It may have been karmic pay back for the indiscretions of Mrs. v.S’ younger brother, as a small boy. Legend has it that once, when he was out with his mum in a department store, he pointed at a fellow shopper and asked in that loud toddler voice, “Why is that lady so fat?”

Meanwhile, pity our family friend Kate. Her son pieced together enough from overhead conversations to know that Mummy had something called a sex toy – actually given to her as a joke by his school friend’s mum. He briefed said friend, who then shared this knowledge with teacher in front of the whole class. And at the school cake sale, when Kate’s contributions were being admired, she tried to dissemble about whether the cakes were home-baked. Eldest daughter shot that one down. “Oh, she bought them in a shop,” came the young one’s clarification. “The box is in the car.”

My own nephew takes some beating though.
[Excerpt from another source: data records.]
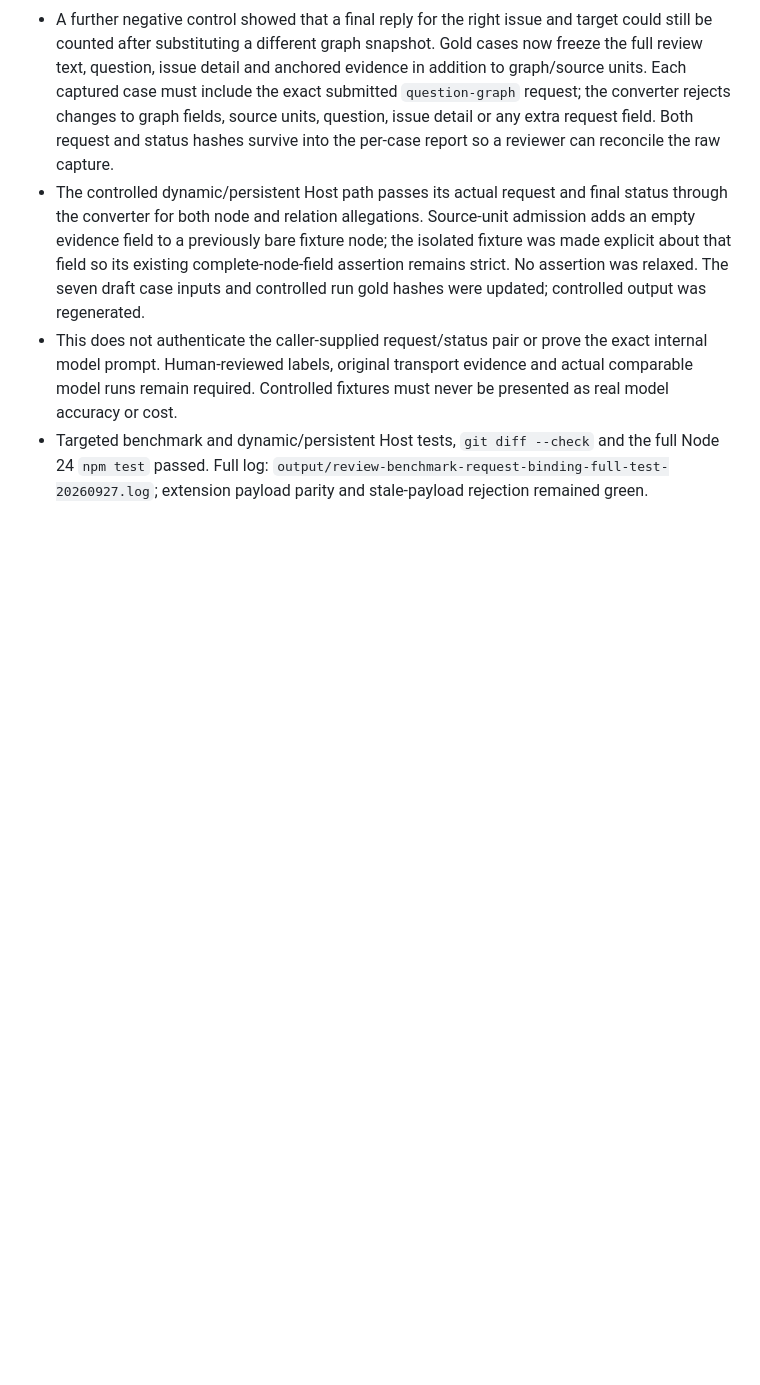
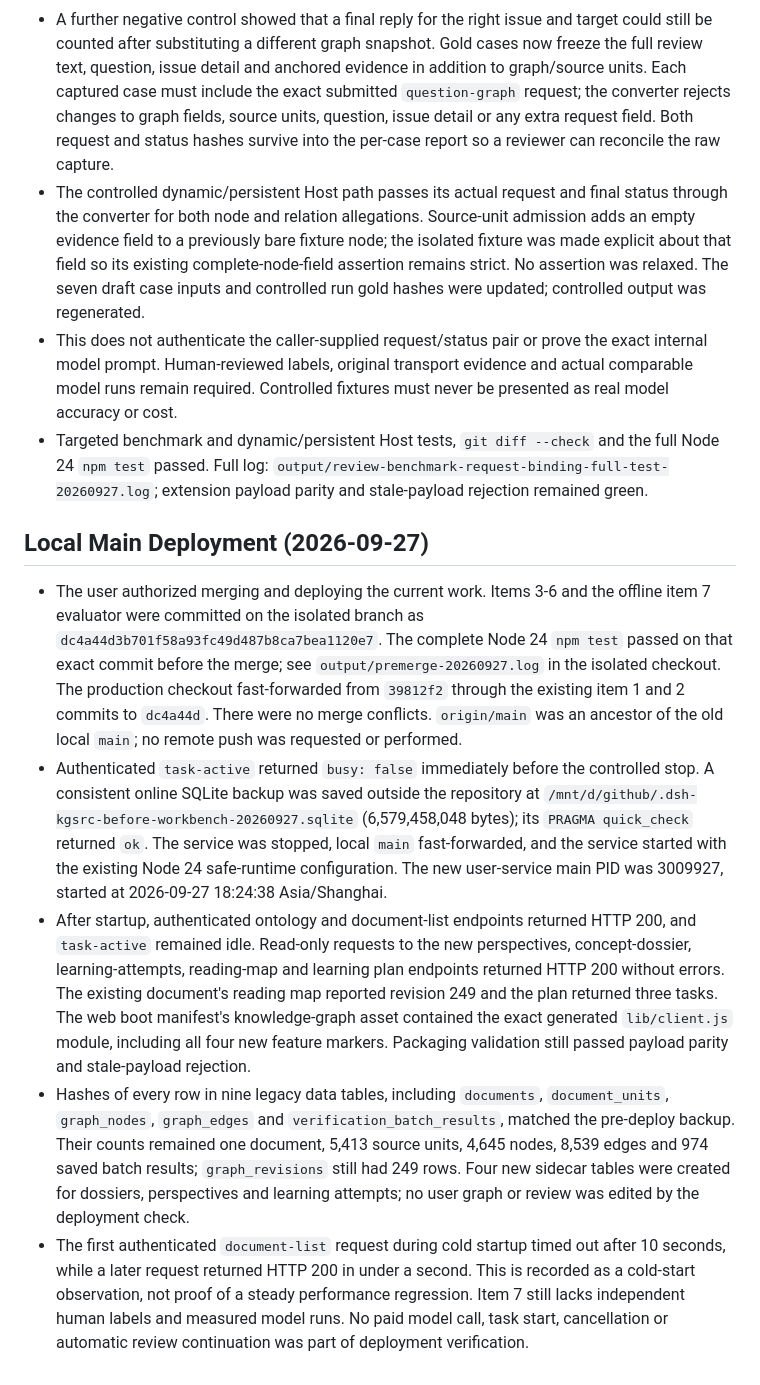
Before and after one commit to cwbcheng/dsh-knowledge-graph, a Markdown page: docs/knowledge-workbench-roadmap-2026-09-26.md, the part around one of its changes. GitHub-like rendering; blank space fills up the shorter version.

Commit message:
docs: record local main knowledge workbench deployment

```diff
--- a/docs/knowledge-workbench-roadmap-2026-09-26.md
+++ b/docs/knowledge-workbench-roadmap-2026-09-26.md
@@ -783,3 +787,42 @@ false positives, missed issues, unsafe repairs, token cost and time.
   and the full Node 24 `npm test` passed. Full log:
   `output/review-benchmark-request-binding-full-test-20260927.log`;
   extension payload parity and stale-payload rejection remained green.
+
+## Local Main Deployment (2026-09-27)
+
+- The user authorized merging and deploying the current work. Items 3-6 and
+  the offline item 7 evaluator were committed on the isolated branch as
+  `dc4a44d3b701f58a93fc49d487b8ca7bea1120e7`. The complete Node 24
+  `npm test` passed on that exact commit before the merge; see
+  `output/premerge-20260927.log` in the isolated checkout. The production
+  checkout fast-forwarded from `39812f2` through the existing item 1 and 2
+  commits to `dc4a44d`. There were no merge conflicts. `origin/main` was an
+  ancestor of the old local `main`; no remote push was requested or performed.
+- Authenticated `task-active` returned `busy: false` immediately before the
+  controlled stop. A consistent online SQLite backup was saved outside the
+  repository at `/mnt/d/github/.dsh-kgsrc-before-workbench-20260927.sqlite`
+  (6,579,458,048 bytes); its `PRAGMA quick_check` returned `ok`. The service
+  was stopped, local `main` fast-forwarded, and the service started with the
+  existing Node 24 safe-runtime configuration. The new user-service main PID
+  was 3009927, started at 2026-09-27 18:24:38 Asia/Shanghai.
+- After startup, authenticated ontology and document-list endpoints returned
+  HTTP 200, and `task-active` remained idle. Read-only requests to the new
+  perspectives, concept-dossier, learning-attempts, reading-map and learning
+  plan endpoints returned HTTP 200 without errors. The existing document's
+  reading map reported revision 249 and the plan returned three tasks. The
+  web boot manifest's knowledge-graph asset contained the exact generated
+  `lib/client.js` module, including all four new feature markers. Packaging
+  validation still passed payload parity and stale-payload rejection.
+- Hashes of every row in nine legacy data tables, including `documents`,
+  `document_units`, `graph_nodes`, `graph_edges` and
+  `verification_batch_results`, matched the pre-deploy backup. Their counts
+  remained one document, 5,413 source units, 4,645 nodes, 8,539 edges and
+  974 saved batch results; `graph_revisions` still had 249 rows. Four new
+  sidecar tables were created for dossiers, perspectives and learning
+  attempts; no user graph or review was edited by the deployment check.
+- The first authenticated `document-list` request during cold startup timed
+  out after 10 seconds, while a later request returned HTTP 200 in under a
+  second. This is recorded as a cold-start observation, not proof of a steady
+  performance regression. Item 7 still lacks independent human labels and
+  measured model runs. No paid model call, task start, cancellation or
+  automatic review continuation was part of deployment verification.
```
Also changed, not shown: other parts of docs/knowledge-workbench-roadmap-2026-09-26.md (+18 -14 lines).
He once shared far too much information with his childminder when he announced to her, “I’ve got a little willy, but my daddy’s got a big one.”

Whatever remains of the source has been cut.